> YOUR TASK:
Pull every line that includes the word "figure" out of the data below and copy it.

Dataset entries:
********

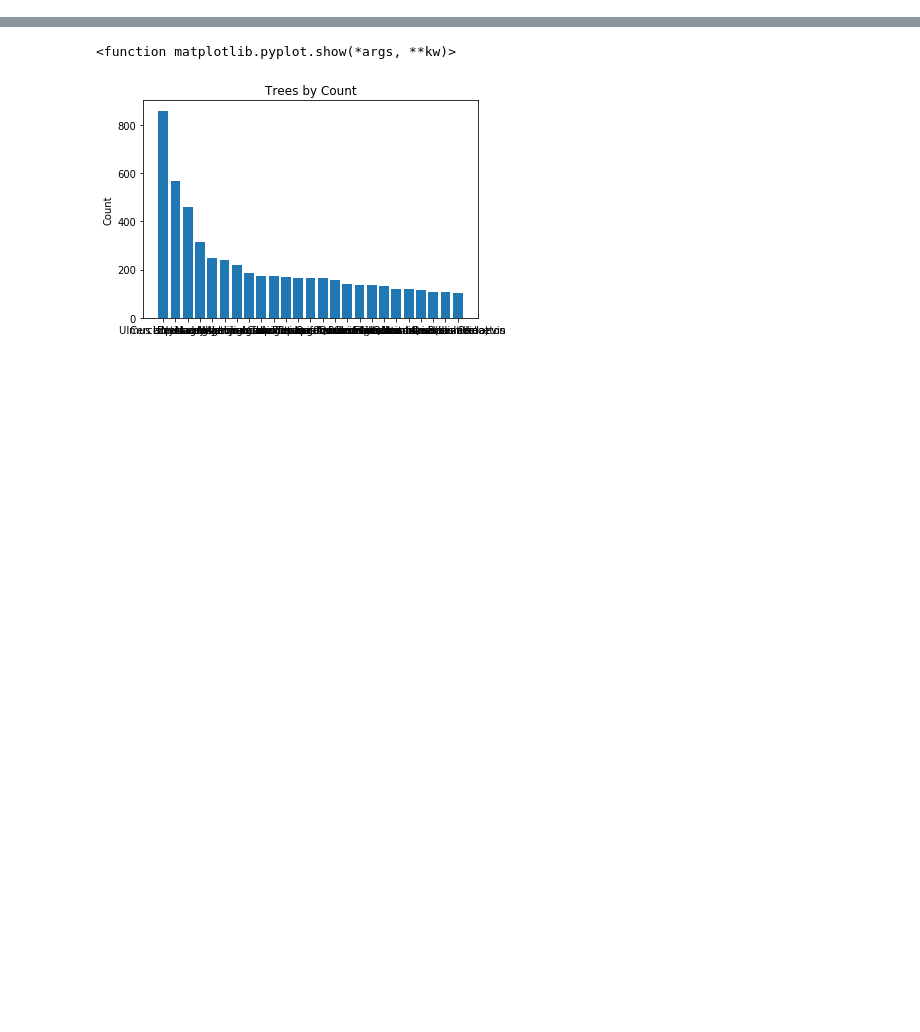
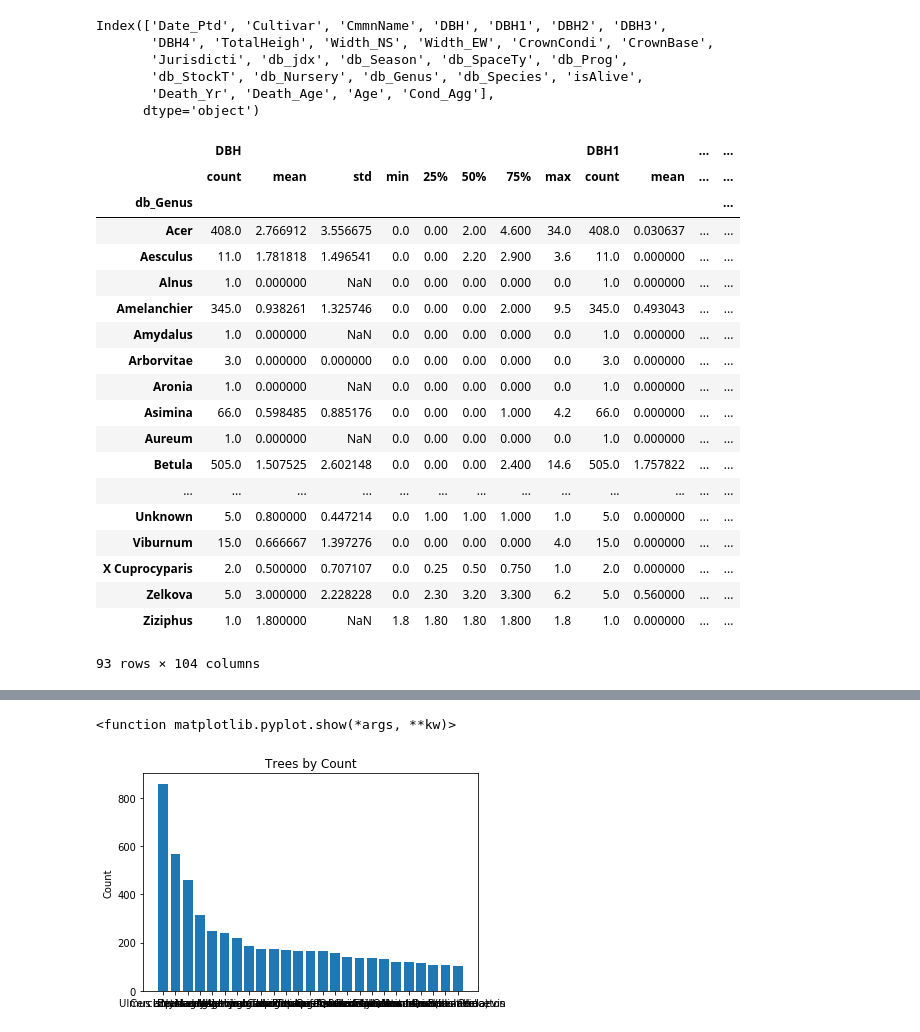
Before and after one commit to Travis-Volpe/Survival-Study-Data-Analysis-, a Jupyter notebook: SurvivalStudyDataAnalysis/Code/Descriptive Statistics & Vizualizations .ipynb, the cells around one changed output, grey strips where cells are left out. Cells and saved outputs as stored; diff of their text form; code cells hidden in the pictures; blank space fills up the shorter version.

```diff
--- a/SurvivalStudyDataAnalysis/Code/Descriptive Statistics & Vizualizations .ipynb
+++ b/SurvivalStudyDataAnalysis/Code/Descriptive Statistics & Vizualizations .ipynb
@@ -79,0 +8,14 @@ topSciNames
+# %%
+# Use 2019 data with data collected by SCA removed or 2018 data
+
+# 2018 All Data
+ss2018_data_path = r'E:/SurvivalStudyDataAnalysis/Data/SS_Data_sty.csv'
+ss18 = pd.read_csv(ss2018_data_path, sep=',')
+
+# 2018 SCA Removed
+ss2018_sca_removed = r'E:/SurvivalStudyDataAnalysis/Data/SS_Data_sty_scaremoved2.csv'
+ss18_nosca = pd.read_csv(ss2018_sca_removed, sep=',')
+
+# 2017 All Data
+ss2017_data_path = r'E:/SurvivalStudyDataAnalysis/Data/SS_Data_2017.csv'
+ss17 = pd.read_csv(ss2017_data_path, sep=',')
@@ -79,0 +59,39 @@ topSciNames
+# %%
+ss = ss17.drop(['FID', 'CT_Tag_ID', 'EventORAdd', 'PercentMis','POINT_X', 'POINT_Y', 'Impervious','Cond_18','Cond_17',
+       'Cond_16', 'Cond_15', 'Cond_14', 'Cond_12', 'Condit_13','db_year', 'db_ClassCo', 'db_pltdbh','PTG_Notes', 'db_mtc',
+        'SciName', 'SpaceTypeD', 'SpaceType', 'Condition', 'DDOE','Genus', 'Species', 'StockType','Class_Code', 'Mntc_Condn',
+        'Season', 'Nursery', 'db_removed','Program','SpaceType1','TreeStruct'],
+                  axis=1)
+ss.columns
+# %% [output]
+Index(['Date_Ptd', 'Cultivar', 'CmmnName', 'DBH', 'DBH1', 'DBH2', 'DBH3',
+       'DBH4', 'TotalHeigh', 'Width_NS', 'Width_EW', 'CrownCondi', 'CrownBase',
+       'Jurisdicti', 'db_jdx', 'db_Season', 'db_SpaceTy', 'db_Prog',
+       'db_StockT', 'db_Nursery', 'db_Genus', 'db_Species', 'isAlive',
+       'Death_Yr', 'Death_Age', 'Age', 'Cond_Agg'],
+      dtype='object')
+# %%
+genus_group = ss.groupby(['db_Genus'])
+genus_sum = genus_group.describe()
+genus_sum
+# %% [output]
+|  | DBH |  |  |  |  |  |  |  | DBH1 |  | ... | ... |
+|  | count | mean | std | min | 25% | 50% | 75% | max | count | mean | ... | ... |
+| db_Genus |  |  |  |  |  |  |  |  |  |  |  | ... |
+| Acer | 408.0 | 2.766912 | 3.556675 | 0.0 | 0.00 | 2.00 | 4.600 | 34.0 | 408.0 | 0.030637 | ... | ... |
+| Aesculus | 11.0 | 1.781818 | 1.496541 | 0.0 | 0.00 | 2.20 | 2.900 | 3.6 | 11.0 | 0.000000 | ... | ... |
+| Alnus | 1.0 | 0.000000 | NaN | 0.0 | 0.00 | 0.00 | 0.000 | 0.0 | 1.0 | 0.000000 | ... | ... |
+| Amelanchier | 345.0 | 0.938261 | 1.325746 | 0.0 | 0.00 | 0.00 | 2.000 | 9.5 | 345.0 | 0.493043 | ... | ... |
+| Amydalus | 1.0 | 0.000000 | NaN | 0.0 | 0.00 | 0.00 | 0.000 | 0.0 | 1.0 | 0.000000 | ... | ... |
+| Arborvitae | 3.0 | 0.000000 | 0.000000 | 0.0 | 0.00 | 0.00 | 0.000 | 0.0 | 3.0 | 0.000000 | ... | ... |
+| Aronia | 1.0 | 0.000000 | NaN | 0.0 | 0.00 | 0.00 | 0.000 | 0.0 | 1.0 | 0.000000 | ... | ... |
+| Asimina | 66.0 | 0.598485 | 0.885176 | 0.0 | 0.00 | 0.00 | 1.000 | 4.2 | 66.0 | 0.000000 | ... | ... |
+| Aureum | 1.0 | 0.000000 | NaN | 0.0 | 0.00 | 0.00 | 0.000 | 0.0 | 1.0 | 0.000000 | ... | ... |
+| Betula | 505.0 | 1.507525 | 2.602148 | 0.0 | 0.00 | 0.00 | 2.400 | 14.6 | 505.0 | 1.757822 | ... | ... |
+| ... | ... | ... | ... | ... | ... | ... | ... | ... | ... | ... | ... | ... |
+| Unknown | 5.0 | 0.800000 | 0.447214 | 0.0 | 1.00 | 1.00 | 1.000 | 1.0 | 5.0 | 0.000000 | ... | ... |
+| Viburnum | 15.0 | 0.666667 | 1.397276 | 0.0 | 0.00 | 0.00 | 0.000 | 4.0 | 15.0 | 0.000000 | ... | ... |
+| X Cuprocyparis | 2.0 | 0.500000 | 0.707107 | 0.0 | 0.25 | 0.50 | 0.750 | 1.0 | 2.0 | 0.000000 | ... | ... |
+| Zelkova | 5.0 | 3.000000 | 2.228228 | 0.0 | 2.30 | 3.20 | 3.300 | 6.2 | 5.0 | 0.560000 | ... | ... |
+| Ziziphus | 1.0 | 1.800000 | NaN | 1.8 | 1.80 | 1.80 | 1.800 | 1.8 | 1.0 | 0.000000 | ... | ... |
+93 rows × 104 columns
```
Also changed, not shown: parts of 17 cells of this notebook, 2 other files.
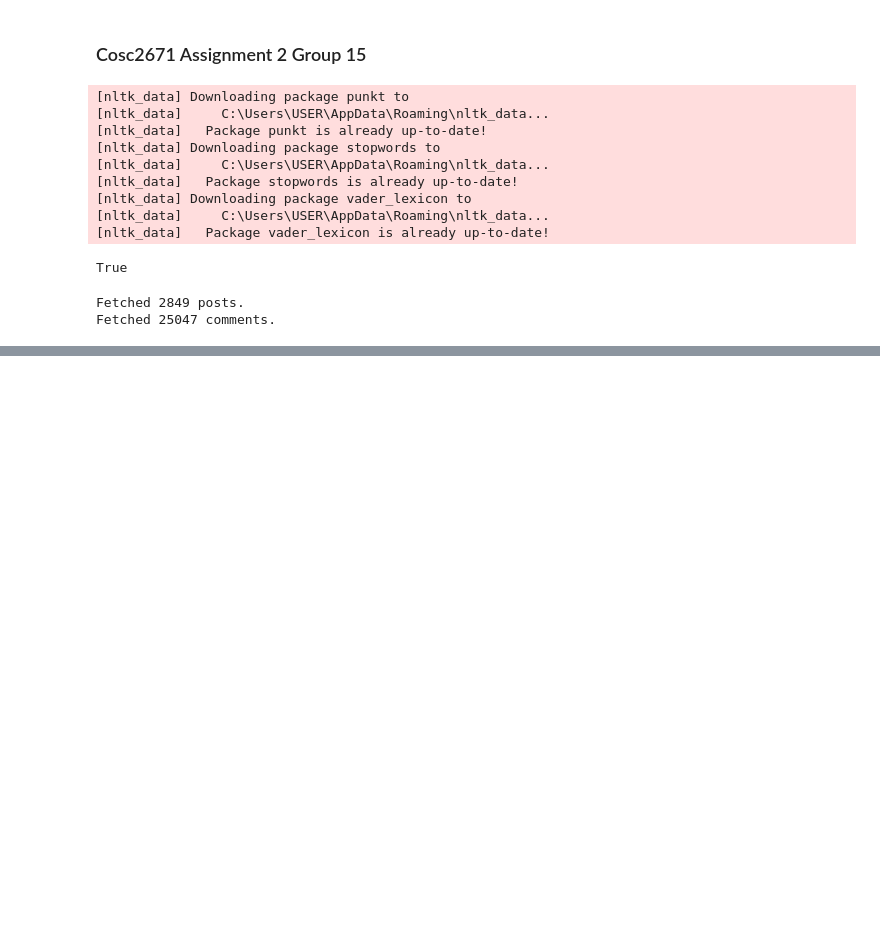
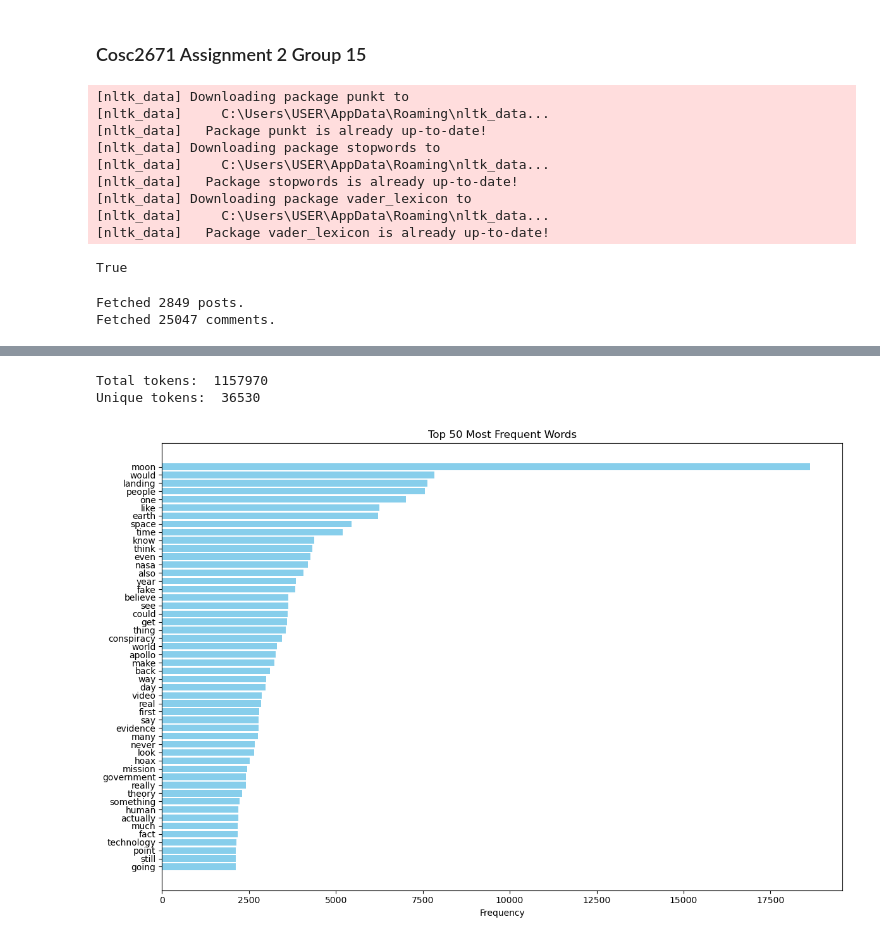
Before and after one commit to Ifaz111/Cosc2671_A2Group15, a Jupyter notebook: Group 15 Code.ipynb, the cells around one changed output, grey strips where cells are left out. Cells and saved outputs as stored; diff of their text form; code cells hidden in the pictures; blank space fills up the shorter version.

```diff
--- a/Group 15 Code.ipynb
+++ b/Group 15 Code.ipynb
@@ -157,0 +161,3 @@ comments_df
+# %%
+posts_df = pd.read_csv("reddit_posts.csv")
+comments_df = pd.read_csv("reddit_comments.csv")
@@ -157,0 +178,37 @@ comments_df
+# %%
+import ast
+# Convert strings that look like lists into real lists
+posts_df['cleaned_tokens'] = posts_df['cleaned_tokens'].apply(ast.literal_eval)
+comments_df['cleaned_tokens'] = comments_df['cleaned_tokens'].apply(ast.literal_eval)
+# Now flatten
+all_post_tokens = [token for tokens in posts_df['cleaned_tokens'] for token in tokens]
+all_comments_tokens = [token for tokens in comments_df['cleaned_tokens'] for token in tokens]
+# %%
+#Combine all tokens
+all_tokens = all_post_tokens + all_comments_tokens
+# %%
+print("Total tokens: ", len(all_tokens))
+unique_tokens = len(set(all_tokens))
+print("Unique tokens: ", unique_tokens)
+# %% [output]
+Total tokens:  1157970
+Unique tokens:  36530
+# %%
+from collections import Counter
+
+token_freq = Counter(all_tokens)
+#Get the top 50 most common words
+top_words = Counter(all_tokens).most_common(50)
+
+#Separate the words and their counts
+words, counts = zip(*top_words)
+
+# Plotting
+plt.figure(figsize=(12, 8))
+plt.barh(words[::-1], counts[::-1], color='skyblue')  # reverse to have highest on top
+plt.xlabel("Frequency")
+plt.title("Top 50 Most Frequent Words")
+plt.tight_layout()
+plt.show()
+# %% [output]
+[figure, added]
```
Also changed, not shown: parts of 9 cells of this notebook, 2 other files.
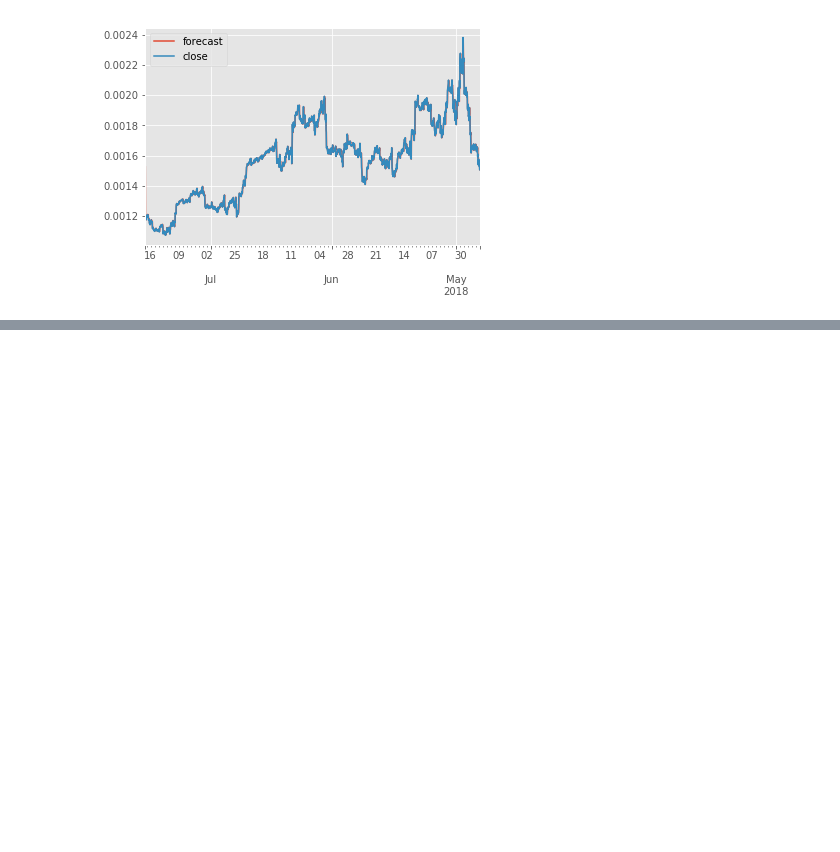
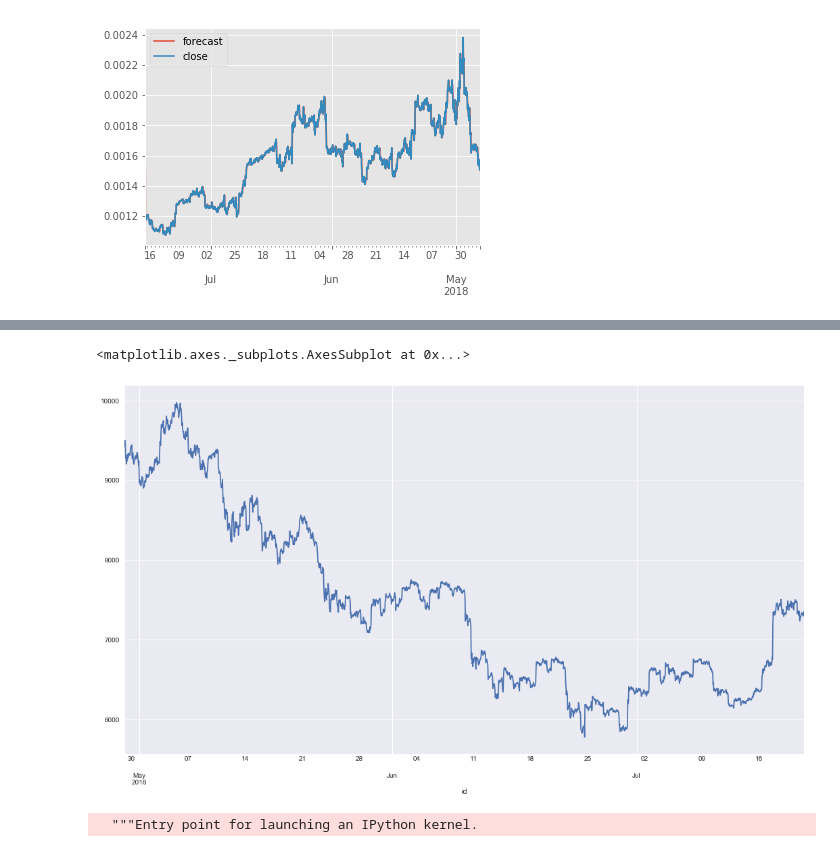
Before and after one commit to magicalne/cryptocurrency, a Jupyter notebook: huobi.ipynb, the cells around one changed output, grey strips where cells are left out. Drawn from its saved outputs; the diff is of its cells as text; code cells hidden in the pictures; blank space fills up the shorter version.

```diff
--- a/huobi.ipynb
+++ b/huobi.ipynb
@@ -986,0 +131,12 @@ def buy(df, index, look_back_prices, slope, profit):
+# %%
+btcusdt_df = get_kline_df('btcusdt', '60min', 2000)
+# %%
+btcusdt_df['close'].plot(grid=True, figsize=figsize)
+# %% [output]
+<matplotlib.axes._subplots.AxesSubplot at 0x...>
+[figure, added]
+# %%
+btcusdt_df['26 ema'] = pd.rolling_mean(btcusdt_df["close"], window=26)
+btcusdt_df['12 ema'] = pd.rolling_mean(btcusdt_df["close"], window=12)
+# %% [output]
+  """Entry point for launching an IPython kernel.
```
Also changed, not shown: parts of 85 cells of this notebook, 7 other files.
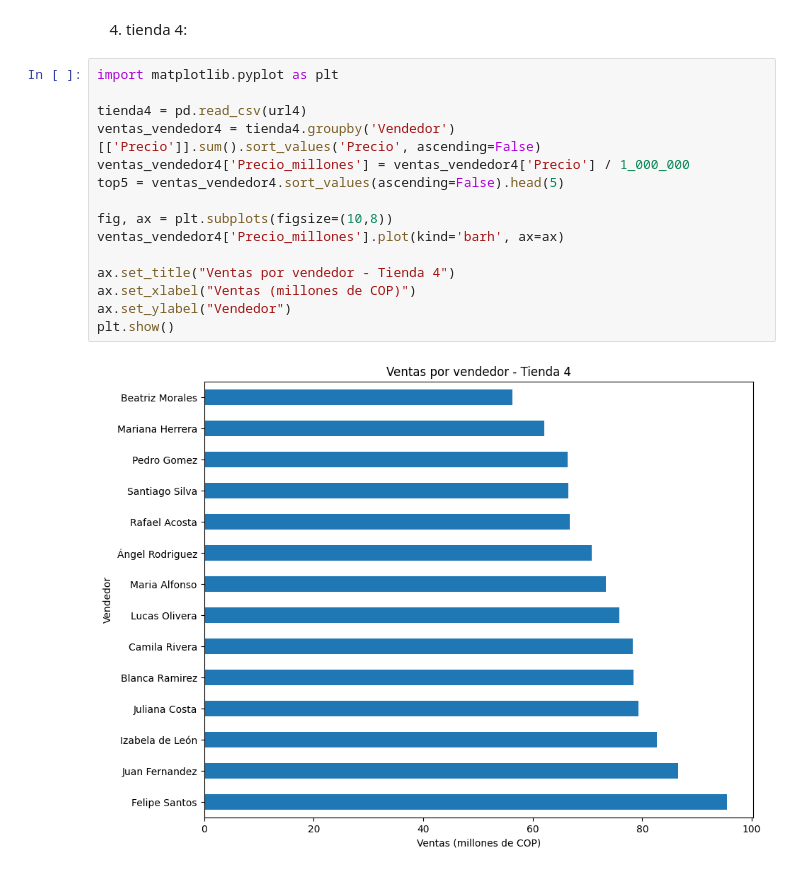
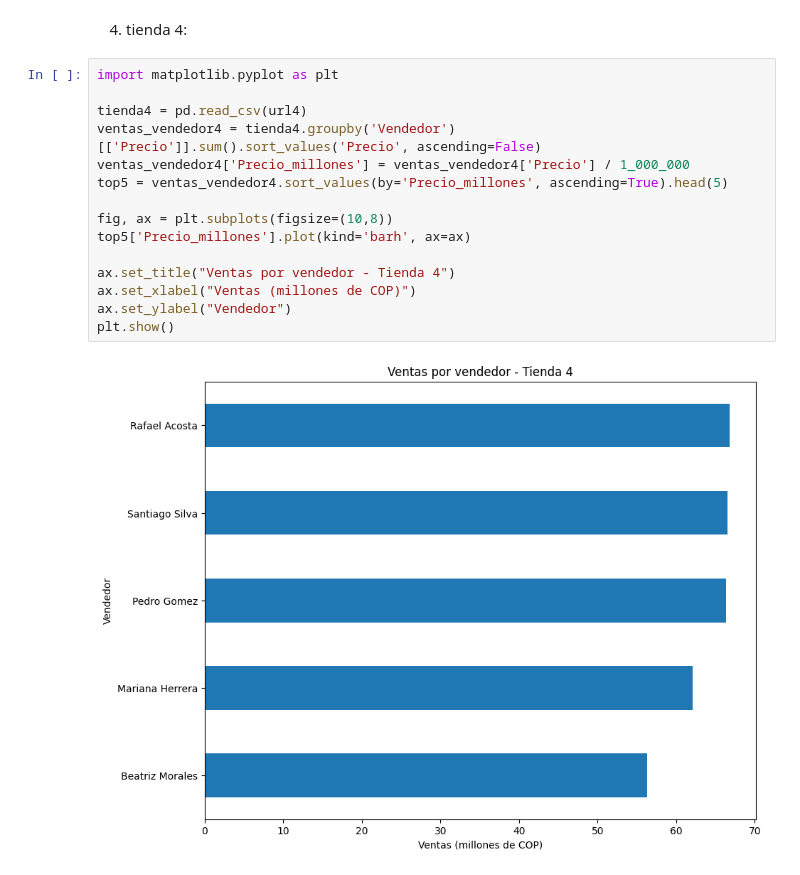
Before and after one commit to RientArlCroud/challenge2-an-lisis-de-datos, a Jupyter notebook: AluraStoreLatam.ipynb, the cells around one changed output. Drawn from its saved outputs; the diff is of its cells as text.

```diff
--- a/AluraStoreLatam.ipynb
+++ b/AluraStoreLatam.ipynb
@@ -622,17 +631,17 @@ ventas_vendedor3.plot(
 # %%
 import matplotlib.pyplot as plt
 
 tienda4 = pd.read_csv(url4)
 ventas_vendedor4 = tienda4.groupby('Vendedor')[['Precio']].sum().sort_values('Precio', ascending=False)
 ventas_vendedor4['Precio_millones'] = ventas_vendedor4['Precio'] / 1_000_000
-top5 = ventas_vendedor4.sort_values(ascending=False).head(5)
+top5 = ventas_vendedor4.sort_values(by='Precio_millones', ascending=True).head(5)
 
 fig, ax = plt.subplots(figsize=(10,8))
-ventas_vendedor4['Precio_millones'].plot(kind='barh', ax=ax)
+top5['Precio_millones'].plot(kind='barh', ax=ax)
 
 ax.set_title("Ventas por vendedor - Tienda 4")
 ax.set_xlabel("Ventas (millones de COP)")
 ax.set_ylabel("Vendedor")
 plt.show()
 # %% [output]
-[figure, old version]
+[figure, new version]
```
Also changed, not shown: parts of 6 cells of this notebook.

********

> ANSWER SECTION:
+plt.figure(figsize=(12, 8))
+[figure, added]
+[figure, added]
-[figure, old version]
+[figure, new version]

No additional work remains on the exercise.